# [Record excerpts]
Start of Block
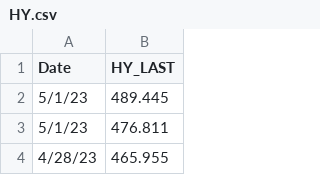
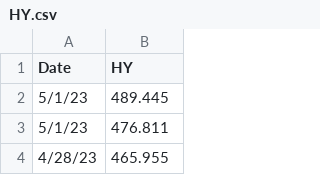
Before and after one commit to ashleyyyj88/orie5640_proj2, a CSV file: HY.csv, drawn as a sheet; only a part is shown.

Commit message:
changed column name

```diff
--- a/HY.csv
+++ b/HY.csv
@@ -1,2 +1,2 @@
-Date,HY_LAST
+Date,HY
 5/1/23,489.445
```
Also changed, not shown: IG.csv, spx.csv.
End of Block
Start of Block
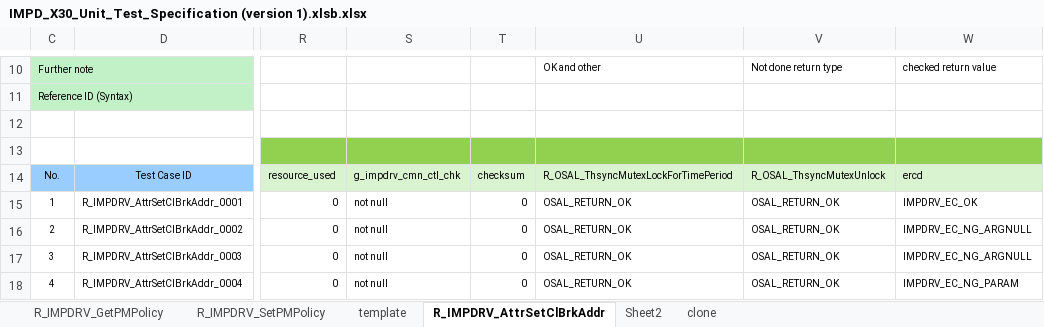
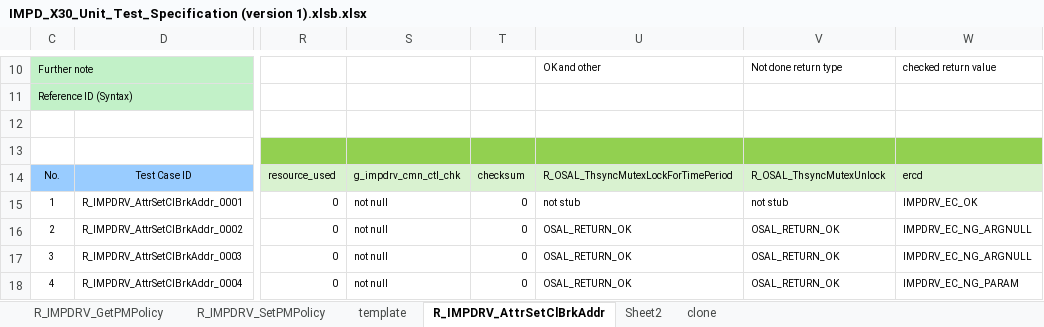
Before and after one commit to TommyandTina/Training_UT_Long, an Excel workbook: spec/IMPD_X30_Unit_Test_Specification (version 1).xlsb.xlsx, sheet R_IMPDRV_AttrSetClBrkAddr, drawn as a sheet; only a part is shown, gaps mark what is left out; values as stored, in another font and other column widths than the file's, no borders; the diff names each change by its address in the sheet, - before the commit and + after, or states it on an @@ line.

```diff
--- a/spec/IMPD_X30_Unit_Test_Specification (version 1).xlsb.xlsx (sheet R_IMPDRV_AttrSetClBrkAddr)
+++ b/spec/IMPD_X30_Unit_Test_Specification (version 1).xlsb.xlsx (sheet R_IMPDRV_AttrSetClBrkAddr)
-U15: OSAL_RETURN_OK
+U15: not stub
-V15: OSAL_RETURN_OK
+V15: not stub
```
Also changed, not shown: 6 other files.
End of Block
# [Exercise brief]
Once you find the line with "Before and after one commit to ashleyyyj88/orie5640_proj2, a" in the entries above, output it and each line after it up to and including the line with "Also changed, not shown: IG.csv, spx.csv.", and nothing else.

# [Response to this task]
Before and after one commit to ashleyyyj88/orie5640_proj2, a CSV file: HY.csv, drawn as a sheet; only a part is shown.

Commit message:
changed column name

```diff
--- a/HY.csv
+++ b/HY.csv
@@ -1,2 +1,2 @@
-Date,HY_LAST
+Date,HY
 5/1/23,489.445
```
Also changed, not shown: IG.csv, spx.csv.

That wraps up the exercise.